As the vehicles for the plot, the characters are the game’s best asset. They do have some stereotypical features, Scott feels a bit left out, and the romance between Ethan and Madison is both rushed and awkwardly timed, but on the whole, they are well-written, and you ultimately feel involved in their fates. It’s the storyline structure that doesn’t hold water (pun Dude be trippin' hardfully intended). First of all, an additional supernatural plotline was originally intended but dropped along the way. Significant traces of it still remain (Ethan’s blackouts), and not only do they feel distinctly out of place, but they never lead to anything. Secondly, there’s the identity of the killer. It’s always the same, so obviously, once you finish the game, the element of surprise is lost, although you can go for the “Perfect Crime” trophy (which, as you can guess, involves letting the killer get away) to mix things up. However, once you do know whodunit, it feels forced. In one episode, at least, there’s an evident struggle to make the killer’s identity fit with the events as depicted. As if the writers were trying too hard to be clever. Thirdly, some of the epilogues were clearly written with a precise continuity of events in mind, but you can still obtain them by doing things differently. The resulting ending sequences feel a bit sloppy (eg. awkwardly fitting dialogue lines, or Ethan appearing cleanly shaved in one scene and bearded in the next one). Fourthly, there are plenty of minute inconsistencies riddling the game (eg. Madison acting surprised upon hearing the killer’s name, when she has no reason to be), but going into more detail would mean spoilers, so I shall refrain. Finally, the ball was dropped in the DLC department. There was a whole string of additional episodes planned under the title of Heavy Rain Chronicles to explore each character’s past. However, only one episode was made, featuring Madison in yet another escape-from-maniac situation, which is both underwhelming and disappointing (can you tell I wanted more Jayden?).

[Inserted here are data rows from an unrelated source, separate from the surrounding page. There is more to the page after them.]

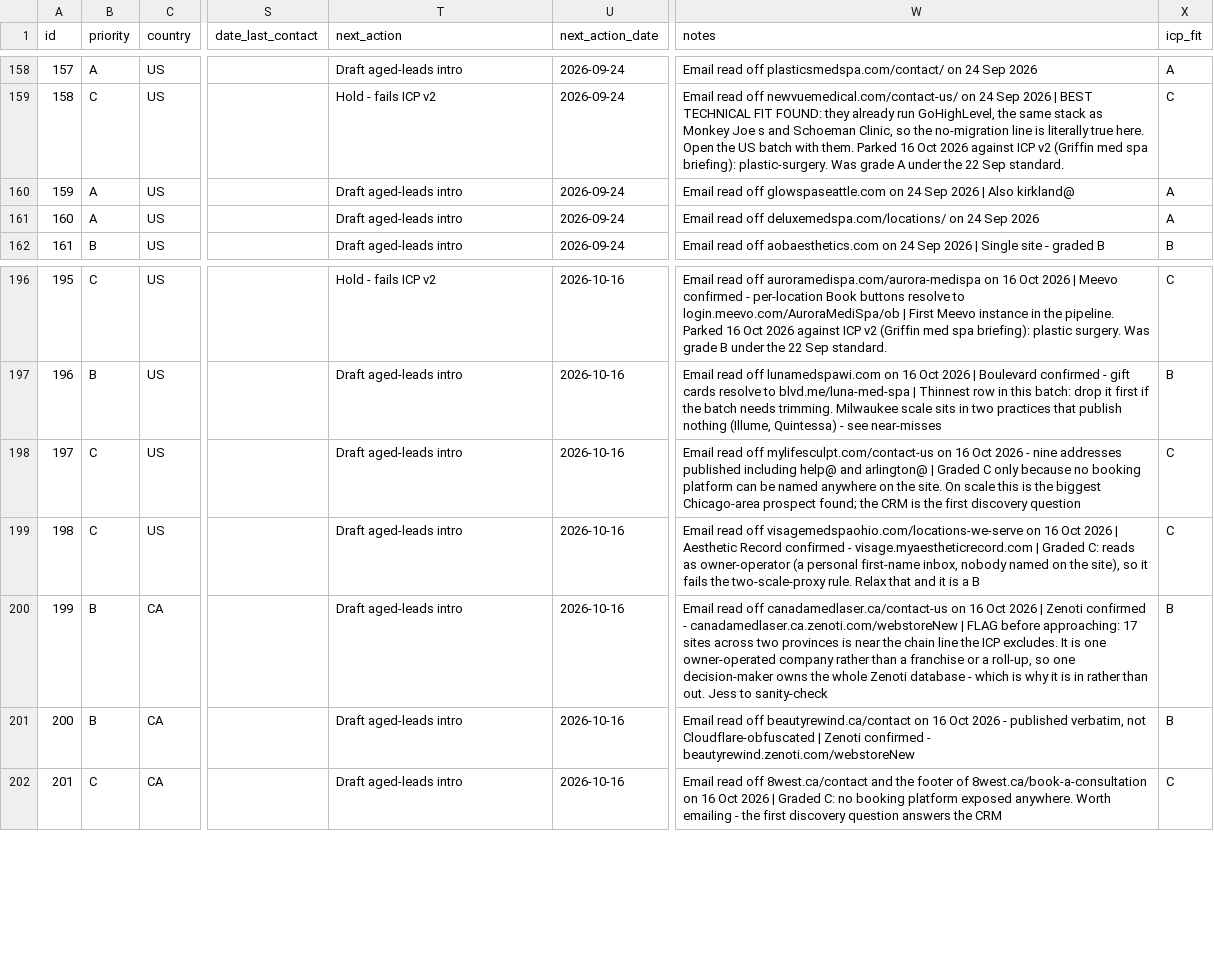
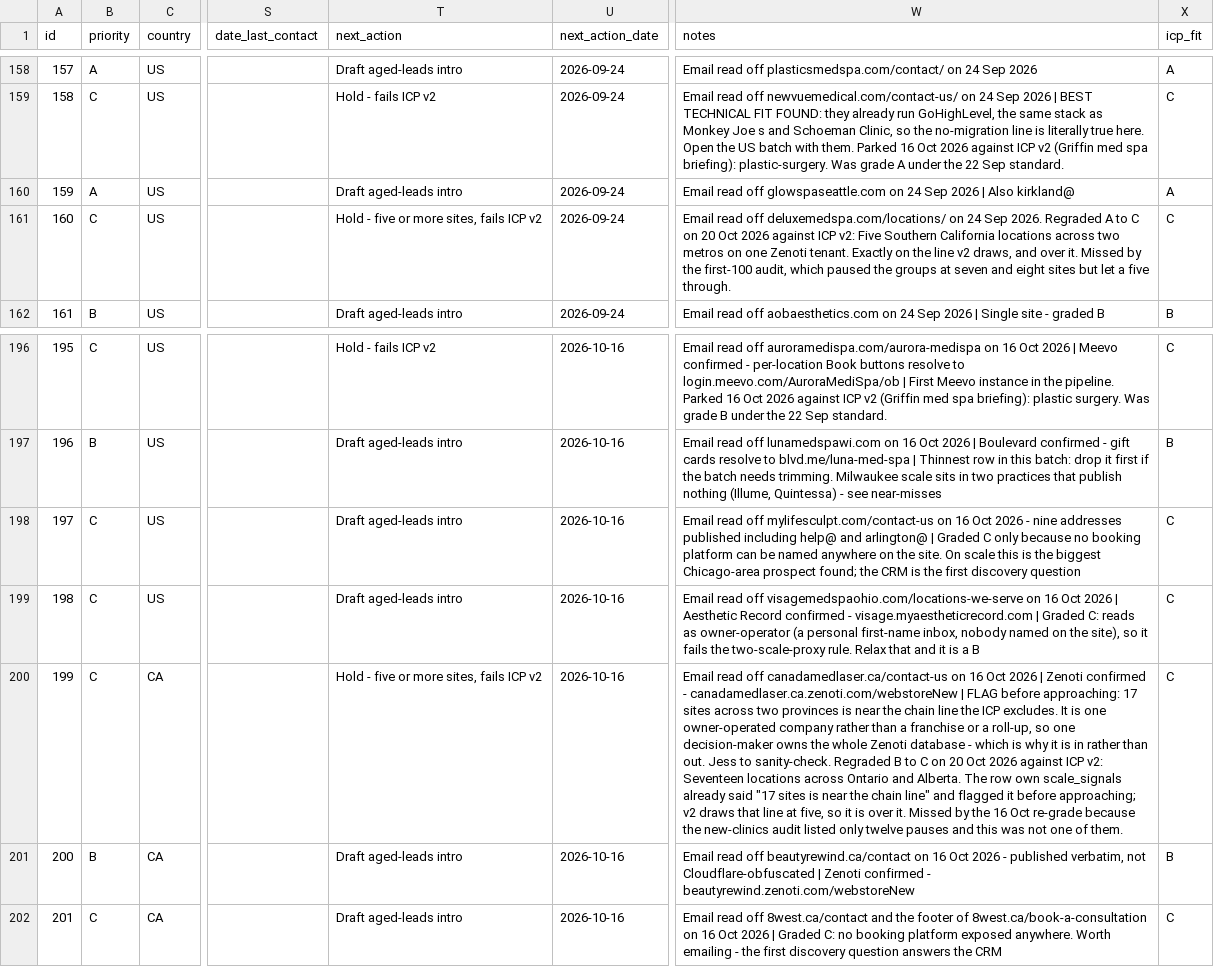
Before and after one commit to wilba-audit/wilba-audit, a CSV file: outputs/pipeline/clinic-pipeline.csv, drawn as a sheet; only a part is shown, gaps mark what is left out; the diff names each change by its address in the sheet, - before the commit and + after, or states it on an @@ line.

```diff
--- a/outputs/pipeline/clinic-pipeline.csv
+++ b/outputs/pipeline/clinic-pipeline.csv
-B161 (priority): A
+B161 (priority): C
-T161 (next_action): Draft aged-leads intro
+T161 (next_action): Hold - five or more sites, fails ICP v2
-W161 (notes): …24 Sep 2026
+W161 (notes): …24 Sep 2026. Regraded A to C on 20 Oct 2026 against ICP v2: Five Southern California locations across two metros on one Zenoti tenant. Exactly on the line v2 draws, and over it. Missed by the first-100 audit, which paused the groups at seven and eight sites but let a five through.
-X161 (icp_fit): A
+X161 (icp_fit): C
-B200 (priority): B
+B200 (priority): C
-T200 (next_action): Draft aged-leads intro
+T200 (next_action): Hold - five or more sites, fails ICP v2
-W200 (notes): …Jess to sanity-check
+W200 (notes): …Jess to sanity-check. Regraded B to C on 20 Oct 2026 against ICP v2: Seventeen locations across Ontario and Alberta. The row own scale_signals already said "17 sites is near the chain line" and flagged it before approaching; v2 draws that line at five, so it is over it. Missed by the 16 Oct re-grade because the new-clinics audit listed only twelve pauses and this was not one of them.
-X200 (icp_fit): B
+X200 (icp_fit): C
```
Also changed, not shown: 1 other file.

Say it with flowersBottom line? Heavy Rain is a heck of a first time experience, if you’re not intrinsically predisposed against its cinematic presentation and its hybrid nature. But there’s a strong likelihood that it’ll lose a large chunk of its charm once the credits roll, and you start chipping away at the shiny surface paint to uncover cracks in the walls. Ultimately, it’s how willing and/or able you are to deal with those that will determine the game’s staying power for you.

Shadows and tall trees

The culprit: Limbo (Xbox 360, PlayStation 3, PC, Mac, available through Xbox Live Arcade, PlayStation Network and Steam, respectively)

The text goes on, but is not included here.